[Web document revisions]

--- START ---

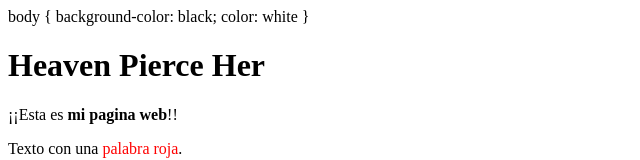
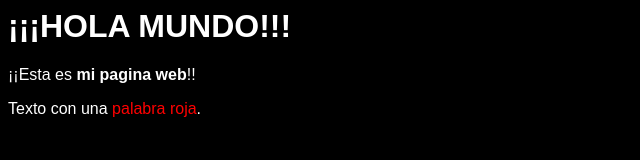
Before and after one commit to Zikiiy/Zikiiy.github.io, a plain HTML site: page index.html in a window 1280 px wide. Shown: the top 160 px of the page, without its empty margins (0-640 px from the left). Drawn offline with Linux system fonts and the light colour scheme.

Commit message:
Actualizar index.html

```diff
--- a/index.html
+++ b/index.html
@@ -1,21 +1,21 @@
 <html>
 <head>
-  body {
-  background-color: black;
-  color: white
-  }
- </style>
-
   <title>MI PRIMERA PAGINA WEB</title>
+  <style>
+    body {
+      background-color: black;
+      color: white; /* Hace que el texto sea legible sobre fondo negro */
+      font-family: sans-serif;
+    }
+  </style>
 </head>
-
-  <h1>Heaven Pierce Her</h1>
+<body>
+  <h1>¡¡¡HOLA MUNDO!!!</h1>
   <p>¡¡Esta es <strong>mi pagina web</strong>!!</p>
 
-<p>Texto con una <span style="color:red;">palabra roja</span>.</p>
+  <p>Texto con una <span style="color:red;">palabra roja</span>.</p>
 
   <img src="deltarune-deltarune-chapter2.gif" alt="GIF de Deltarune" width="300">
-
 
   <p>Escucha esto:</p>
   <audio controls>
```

--- END ---
--- START ---

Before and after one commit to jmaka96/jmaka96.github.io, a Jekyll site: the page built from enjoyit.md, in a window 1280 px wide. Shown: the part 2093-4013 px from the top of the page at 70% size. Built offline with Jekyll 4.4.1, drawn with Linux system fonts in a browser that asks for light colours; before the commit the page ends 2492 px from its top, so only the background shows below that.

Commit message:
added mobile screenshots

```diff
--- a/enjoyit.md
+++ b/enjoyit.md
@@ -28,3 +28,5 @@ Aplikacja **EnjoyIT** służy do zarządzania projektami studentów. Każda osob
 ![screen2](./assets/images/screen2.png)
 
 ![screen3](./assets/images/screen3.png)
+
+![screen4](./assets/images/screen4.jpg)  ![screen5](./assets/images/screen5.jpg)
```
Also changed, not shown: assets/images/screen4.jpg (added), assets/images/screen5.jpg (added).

--- END ---
--- START ---

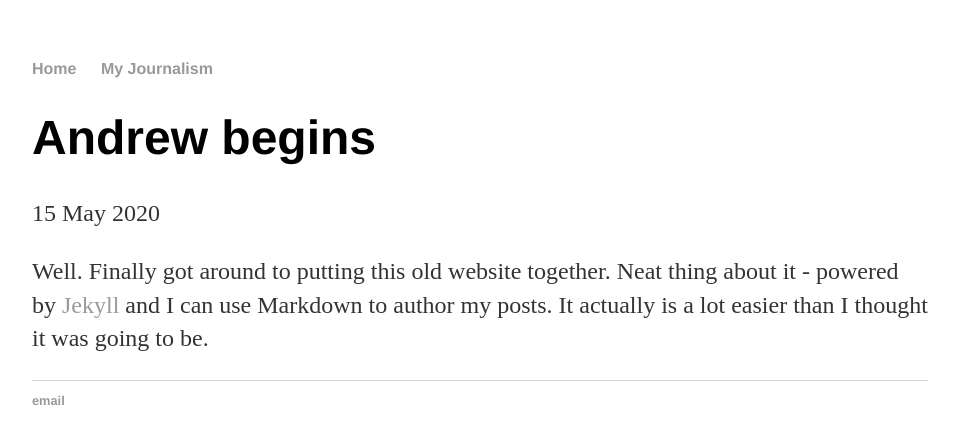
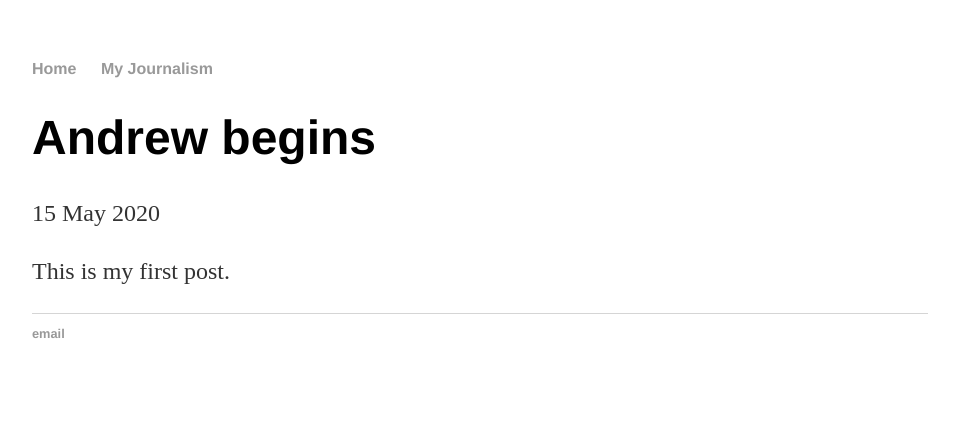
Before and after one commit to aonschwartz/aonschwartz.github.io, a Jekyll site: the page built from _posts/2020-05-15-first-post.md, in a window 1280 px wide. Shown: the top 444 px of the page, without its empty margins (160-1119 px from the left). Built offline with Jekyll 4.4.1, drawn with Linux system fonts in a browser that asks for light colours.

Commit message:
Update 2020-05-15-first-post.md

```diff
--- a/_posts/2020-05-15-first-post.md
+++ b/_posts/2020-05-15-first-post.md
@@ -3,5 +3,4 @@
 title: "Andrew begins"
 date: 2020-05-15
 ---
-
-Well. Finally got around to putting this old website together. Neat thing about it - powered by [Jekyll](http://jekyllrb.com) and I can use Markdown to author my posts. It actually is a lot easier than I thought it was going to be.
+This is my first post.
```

--- END ---

> [What this task involves]:
How many lines of the records contain the string "style"? Respond with the number alone.

> [Result of this exercise]:
5